Description of the task :: Identify, in the records below, every line where the string "will" appears, and copy each such line.

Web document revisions
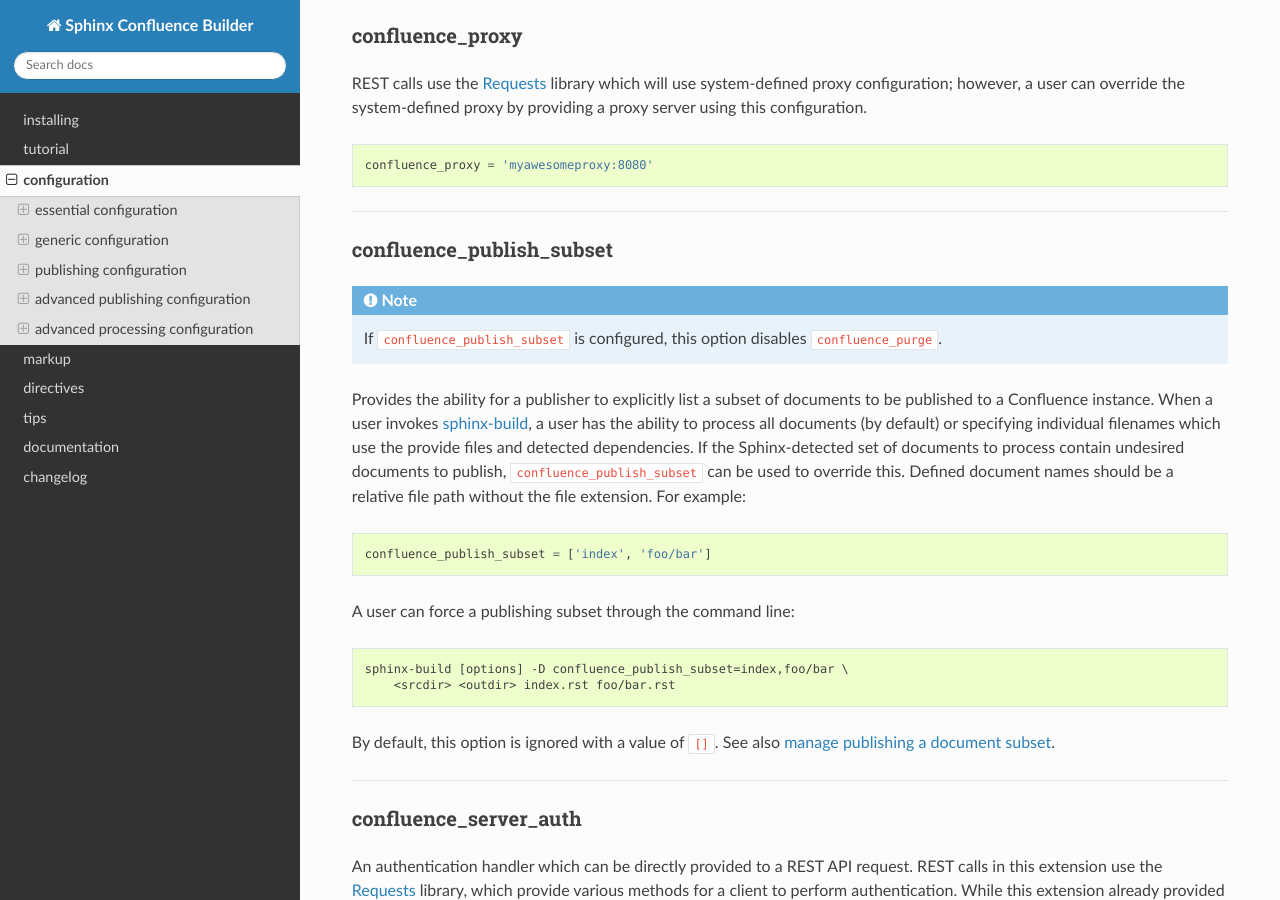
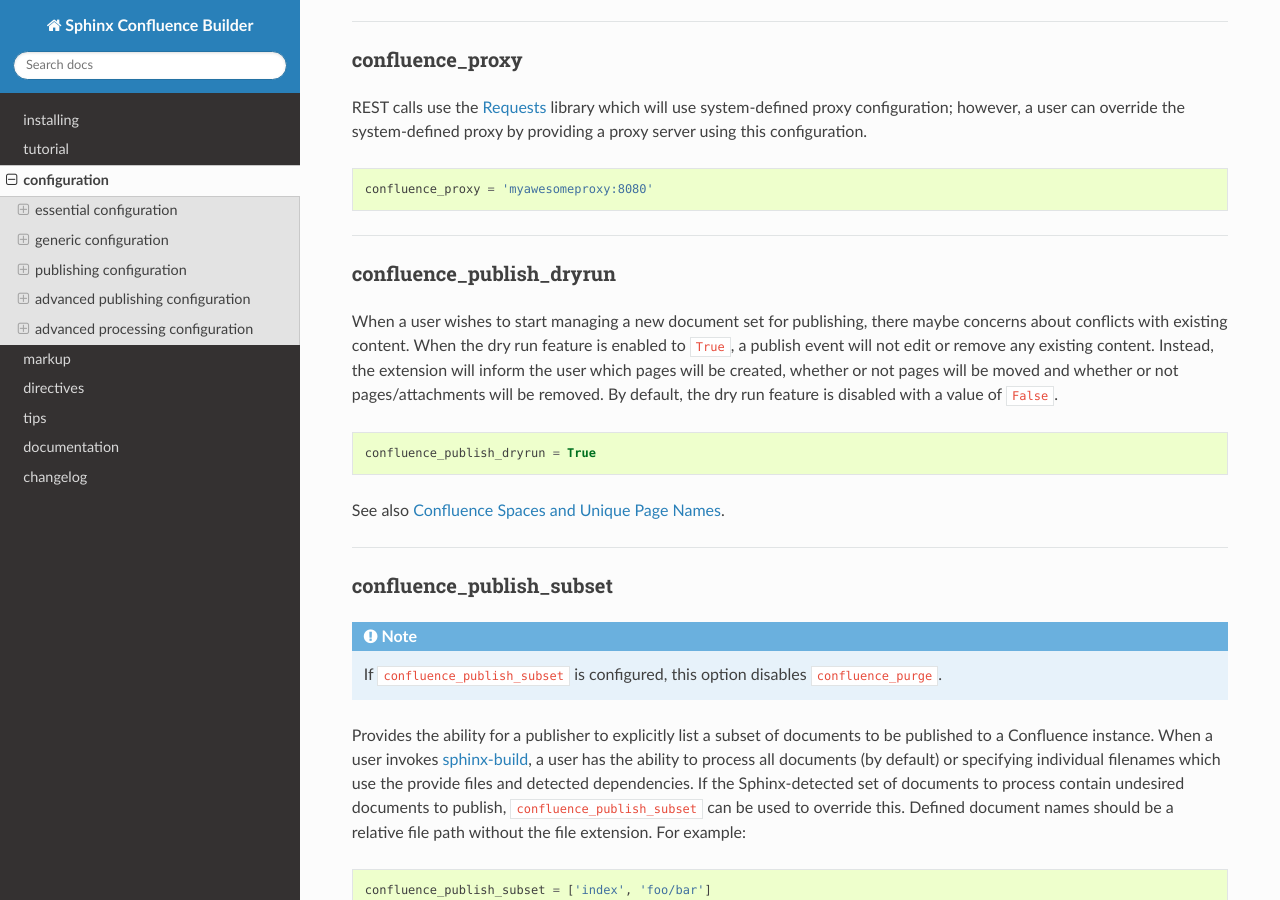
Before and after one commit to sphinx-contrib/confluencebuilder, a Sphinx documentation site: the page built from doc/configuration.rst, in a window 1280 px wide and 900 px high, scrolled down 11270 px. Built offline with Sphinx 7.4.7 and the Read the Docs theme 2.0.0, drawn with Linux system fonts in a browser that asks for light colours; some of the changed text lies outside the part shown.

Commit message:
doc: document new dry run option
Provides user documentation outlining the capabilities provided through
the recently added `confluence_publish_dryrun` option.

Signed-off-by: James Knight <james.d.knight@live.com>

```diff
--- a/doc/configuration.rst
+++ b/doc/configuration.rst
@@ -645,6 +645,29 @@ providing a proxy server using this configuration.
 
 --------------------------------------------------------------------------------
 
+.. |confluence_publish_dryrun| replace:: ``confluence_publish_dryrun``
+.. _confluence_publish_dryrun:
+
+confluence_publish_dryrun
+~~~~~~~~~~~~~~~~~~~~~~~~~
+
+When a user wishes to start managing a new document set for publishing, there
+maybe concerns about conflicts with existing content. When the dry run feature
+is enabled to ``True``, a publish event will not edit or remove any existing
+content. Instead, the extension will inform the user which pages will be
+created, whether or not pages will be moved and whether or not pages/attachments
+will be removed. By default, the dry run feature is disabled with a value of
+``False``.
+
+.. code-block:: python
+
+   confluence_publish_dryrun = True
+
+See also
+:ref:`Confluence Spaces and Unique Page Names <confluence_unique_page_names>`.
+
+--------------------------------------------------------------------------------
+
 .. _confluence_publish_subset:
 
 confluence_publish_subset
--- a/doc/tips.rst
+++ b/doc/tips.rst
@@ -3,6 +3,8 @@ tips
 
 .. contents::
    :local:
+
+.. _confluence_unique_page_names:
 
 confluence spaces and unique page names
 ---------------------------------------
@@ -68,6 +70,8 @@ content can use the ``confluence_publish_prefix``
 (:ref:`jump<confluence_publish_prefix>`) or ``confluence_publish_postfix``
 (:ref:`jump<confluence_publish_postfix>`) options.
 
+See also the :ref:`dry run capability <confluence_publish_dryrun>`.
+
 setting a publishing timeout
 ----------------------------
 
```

Response area ::
+is enabled to ``True``, a publish event will not edit or remove any existing
+content. Instead, the extension will inform the user which pages will be
+created, whether or not pages will be moved and whether or not pages/attachments
+will be removed. By default, the dry run feature is disabled with a value of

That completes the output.